Following the lead of New South Wales, Queensland has introduced a new regulation dealing with combustible cladding, which takes effect on 1 October 2018 and affects building owners in Queensland.

The Building and Other Legislation (Cladding) Amendment Regulation 2018 (QLD) (the Regulation) amends the Building Regulation 2006 (QLD) and requires owners of private buildings to undertake a three stage process, managed through an online system, to identify whether a building is affected by combustible cladding.

The Regulation aims to ensure that:

  • building owners have the necessary information to make informed decisions about fire safety risks;
  • governments use evidence based-data to inform future policy decisions; and
  • the Queensland Fire and Emergency Services is assisted in operationalising resources to respond to identified high risk buildings.[1]

The Queensland Building and Construction Commission (QBCC) is the regulator responsible for the online checklist and register.

Buildings covered by the Regulation are class 2-9 buildings of Type A or Type B construction for which building approval was given after 1 January 1994[2] and before 1 October 2018.
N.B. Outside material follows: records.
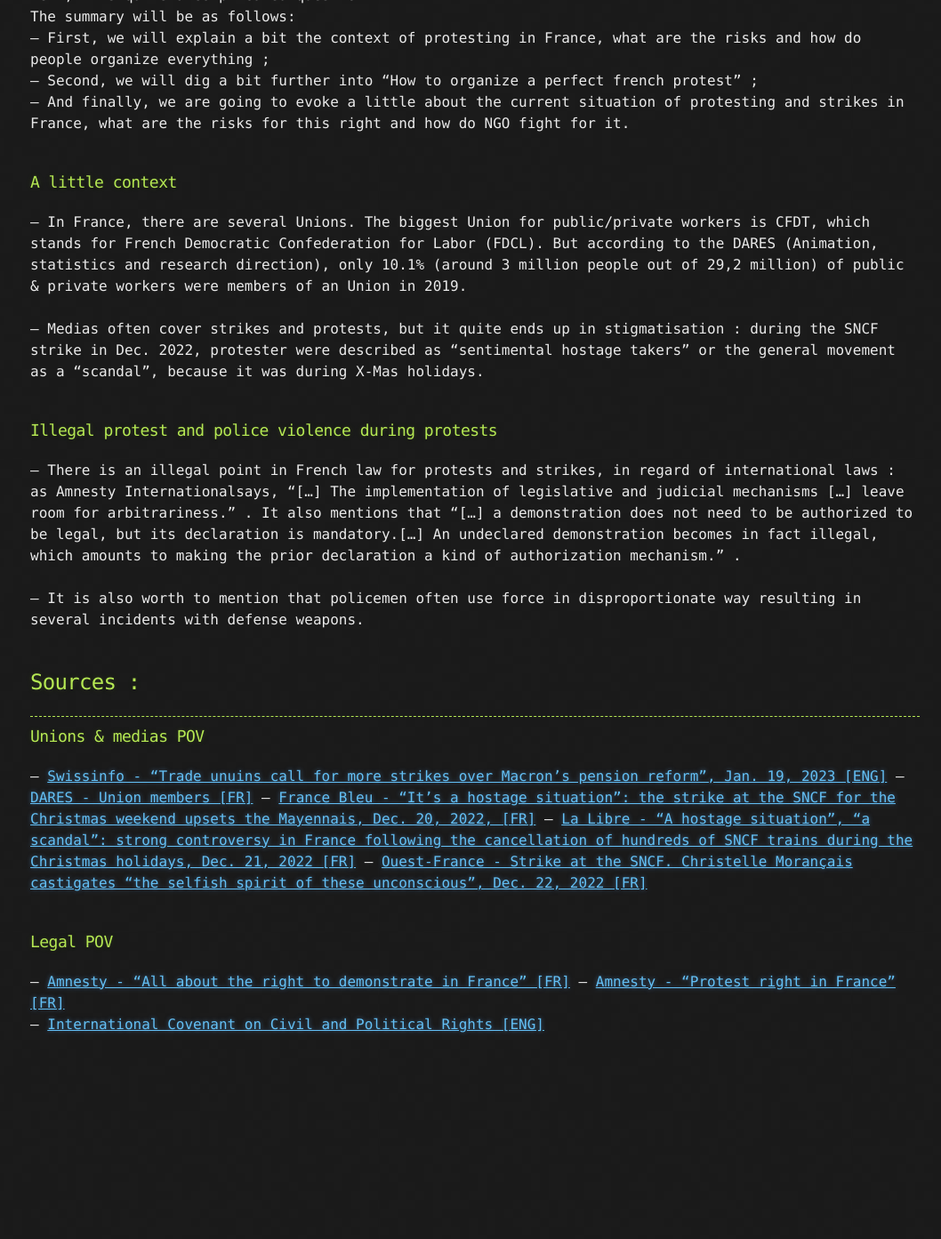
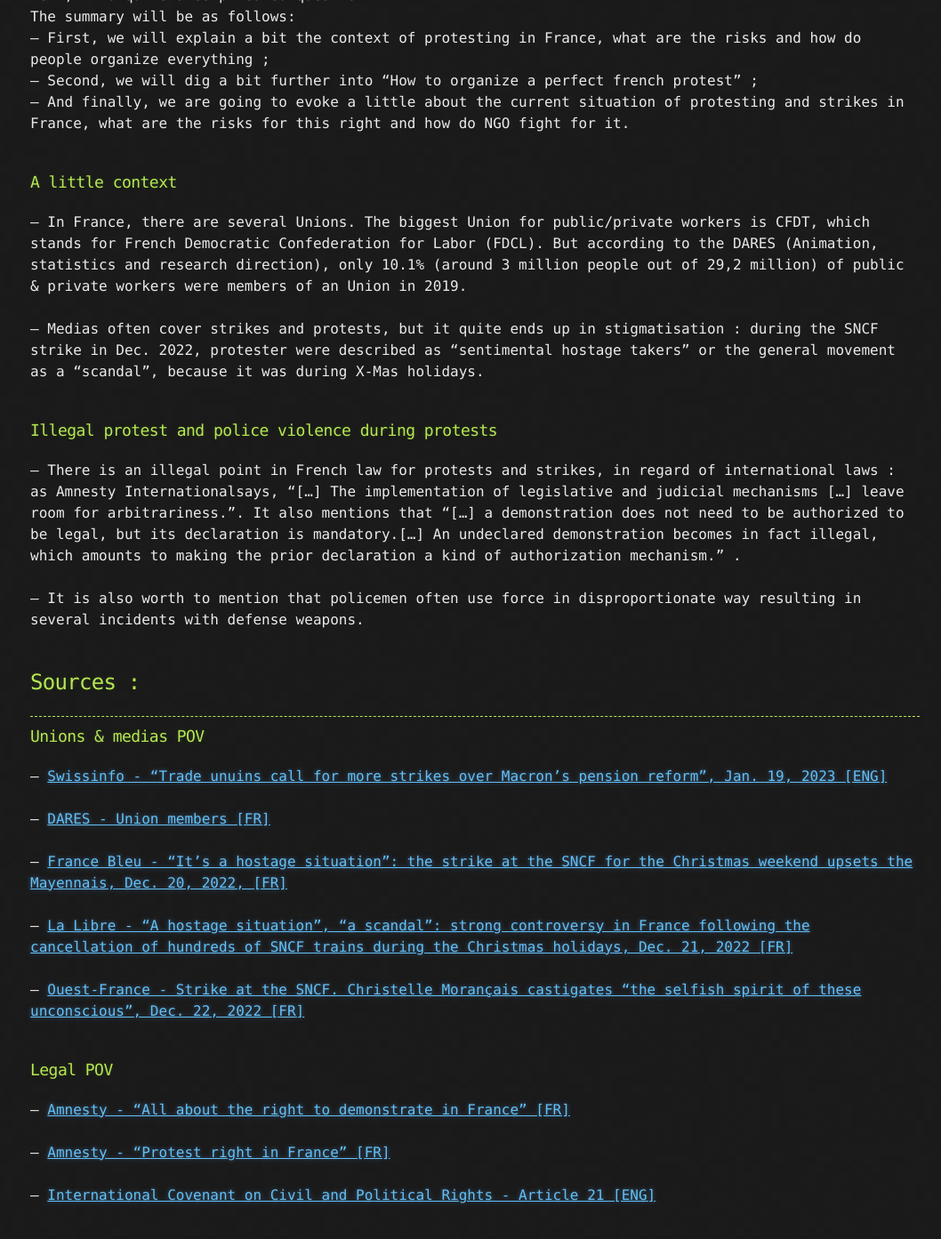
Before and after one commit to maelansecu/maelansecu.github.io, a Jekyll site: the page built from articles/how_do_french_protesters.md, in a window 1280 px wide and 1400 px high, scrolled down 548 px. Shown: the top 1393 px of the window at 89% size, without its empty margins (106-1164 px from the left). Built offline with Jekyll 4.4.1, drawn with Linux system fonts in a browser that asks for light colours; our own code applies the rules of GitHub Pages for plain Markdown files; before the commit the page ends 1756 px from its top, so only the background shows below that.

Commit message:
Update how_do_french_protesters.md

```diff
--- a/articles/how_do_french_protesters.md
+++ b/articles/how_do_french_protesters.md
@@ -30,7 +30,7 @@ The summary will be as follows:<br>
 
 ### Illegal protest and police violence during protests
 
--- There is an illegal point in French law for protests and strikes, in regard of international laws : as Amnesty Internationalsays, "[...] The implementation of legislative and judicial mechanisms [...] leave room for arbitrariness." . It also mentions that "[...] a demonstration does not need to be authorized to be legal, but its declaration is mandatory.[...] An undeclared demonstration becomes in fact illegal, which amounts to making the prior declaration a kind of authorization mechanism." .<br><br>
+-- There is an illegal point in French law for protests and strikes, in regard of international laws : as Amnesty Internationalsays, "[...] The implementation of legislative and judicial mechanisms [...] leave room for arbitrariness.". It also mentions that "[...] a demonstration does not need to be authorized to be legal, but its declaration is mandatory.[...] An undeclared demonstration becomes in fact illegal, which amounts to making the prior declaration a kind of authorization mechanism." .<br><br>
 -- It is also worth to mention that policemen often use force in disproportionate way resulting in several incidents with defense weapons.<br>
 <br>
 
@@ -40,18 +40,18 @@ The summary will be as follows:<br>
 
 ### Unions & medias POV
 
--- [Swissinfo - "Trade unuins call for more strikes over Macron's pension reform", Jan. 19, 2023 [ENG]](https://www.swissinfo.ch/eng/reuters/trade-unions-call-for-more-strikes-over-macron-s-pension-reform/48217084)
--- [DARES - Union members [FR]](https://dares.travail-emploi.gouv.fr/donnees/la-syndicalisation)
--- [France Bleu - "It's a hostage situation": the strike at the SNCF for the Christmas weekend upsets the Mayennais, Dec. 20, 2022, [FR]](https://www.francebleu.fr/infos/societe/c-est-une-prise-d-otage-la-greve-a-la-sncf-pour-le-week-end-de-noel-contrarient-les-mayennais-3921103)
--- [La Libre - "A hostage situation", "a scandal": strong controversy in France following the cancellation of hundreds of SNCF trains during the Christmas holidays, Dec. 21, 2022 [FR]](https://www.lalibre.be/economie/entreprises-startup/2022/12/21/une-prise-dotage-un-scandale-vive-polemique-en-france-suite-a-lannulation-de-centaines-de-trains-sncf-lors-des-fetes-de-noel-UAEJVR24HZCG7OFKAWREW3EPVI/)
+-- [Swissinfo - "Trade unuins call for more strikes over Macron's pension reform", Jan. 19, 2023 [ENG]](https://www.swissinfo.ch/eng/reuters/trade-unions-call-for-more-strikes-over-macron-s-pension-reform/48217084)<br><br>
+-- [DARES - Union members [FR]](https://dares.travail-emploi.gouv.fr/donnees/la-syndicalisation)<br><br>
+-- [France Bleu - "It's a hostage situation": the strike at the SNCF for the Christmas weekend upsets the Mayennais, Dec. 20, 2022, [FR]](https://www.francebleu.fr/infos/societe/c-est-une-prise-d-otage-la-greve-a-la-sncf-pour-le-week-end-de-noel-contrarient-les-mayennais-3921103)<br><br>
+-- [La Libre - "A hostage situation", "a scandal": strong controversy in France following the cancellation of hundreds of SNCF trains during the Christmas holidays, Dec. 21, 2022 [FR]](https://www.lalibre.be/economie/entreprises-startup/2022/12/21/une-prise-dotage-un-scandale-vive-polemique-en-france-suite-a-lannulation-de-centaines-de-trains-sncf-lors-des-fetes-de-noel-UAEJVR24HZCG7OFKAWREW3EPVI/)<br><br>
 -- [Ouest-France - Strike at the SNCF. Christelle Morançais castigates "the selfish spirit of these unconscious", Dec. 22, 2022 [FR]](https://www.ouest-france.fr/pays-de-la-loire/nantes-44000/greve-a-la-sncf-christelle-morancais-fustige-l-esprit-egoiste-de-ces-inconscients-4782f01c-8203-11ed-95d2-87cbdb857717)<br>
 <br>
 
 ### Legal POV
 
--- [Amnesty - "All about the right to demonstrate in France" [FR]](https://www.amnesty.fr/focus/tout-savoir-sur-le-droit-de-manifester-en-france)
--- [Amnesty - "Protest right in France" [FR]](https://www.amnesty.fr/dossiers/droit-de-manifester-en-france)<br>
--- [International Covenant on Civil and Political Rights [ENG]](https://www.ohchr.org/en/instruments-mechanisms/instruments/international-covenant-civil-and-political-rights)<br>
+-- [Amnesty - "All about the right to demonstrate in France" [FR]](https://www.amnesty.fr/focus/tout-savoir-sur-le-droit-de-manifester-en-france)<br><br>
+-- [Amnesty - "Protest right in France" [FR]](https://www.amnesty.fr/dossiers/droit-de-manifester-en-france)<br><br>
+-- [International Covenant on Civil and Political Rights - Article 21 [ENG]](https://www.ohchr.org/en/instruments-mechanisms/instruments/international-covenant-civil-and-political-rights#article-21)<br>
 <br>
 
 <!--### Police violence-->
```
The three stage rollout of the Regulation

Stage 1

Stage 1 will require building owners to register and answer questions about the building to determine if the building is privately owned, its approximate size and materials used on the outside of buildings (if known).

By 29 March 2019,[3] building owners must register with the QBCC (using the online system) the owner’s name and address of the owner’s building, as well as give a copy of a completed combustible cladding checklist (Part 1) to the QBCC.[4] Failure to do so may attract a maximum penalty of 20 penalty units.

Stage 2

Stage 2 will require a building owner to engage a building industry professional to answer technical questions, such as whether the material used is potentially combustible. This stage may be bypassed if building owners are already aware that their building has combustible cladding.

By 29 March 2019,[5] building owners must give the QBCC a copy of:

  • a completed combustible cladding checklist (Part 2) for the owner’s building; and
  • a statement about whether or not the building may be an ‘affected private building’ (a building industry professional statement).[6]

An affected private building is one which has combustible cladding forming part of, or attached or applied to, an external wall or another external part of the building other than the roof. Failure to provide the checklist and statement may attract a maximum penalty of up to 20 penalty units. An owner must keep Part 1 and Part 2 checklists for at least seven years.[7]

Stage 3

For buildings potentially affected by combustible cladding, the owner must engage a fire engineer to prepare a building fire safety risk assessment.

The building fire safety risk assessment aims to:

  • determine the composition of the cladding;
  • identify the type of insulation material used; and
  • identify whether existing fire safety measures will be able to cope with the identified higher risk.

The assessment will also determine whether rectification is necessary.

By 27 August 2019,[8] a building owner must give to the QBCC the name and registration number of the fire engineer engaged to complete the assessment. Failure to do so will attract a maximum penalty of 50 penalty units.[9]

By 3 May 2021,[10] a building owner must, unless it has a reasonable excuse, give to the QBCC (using the online system) a copy of each of the following documents for the owner’s building:

  • a completed combustible cladding checklist (Part 3);
  • a report about the cladding forming part of, or attached or applied to, an external wall or another external part of the building other than the roof (cladding report); and
  • a statement about the building fire safety risk assessment.[11]

Failure to do so may attract a maximum penalty of 165 penalty units. An owner must keep copies of the documents for at least seven years after copies are given to the QBCC.

Action required once stage three is completed

Within 60 days of receiving the cladding report, an owner must display, in a conspicuous position at the building, a notice in the approved form for the building.[12] Failure to do so may attract a maximum penalty of up to 30 penalty units.

An owner must also ensure that a copy of the cladding report is given to each lot owner (if the building comprises of more than two lots) and each tenant for a given building.[13] Failure to do so may attract a maximum penalty of up to 20 penalty units.

What if a building’s ownership changes?

A change of building ownership attracts further statutory duties for building owners. If one or more of the relevant stages has been completed, an owner must give the new owner:

  • notice, in the approved form, about the extent to which the original owner has complied with Part 4A; and
  • copies of each document given by the original owner to the QBCC under Part 4A.

They must also give the QBCC a copy of the notice given to the new owner.[14] Failure to do so may attract a maximum penalty of up to 20 penalty units.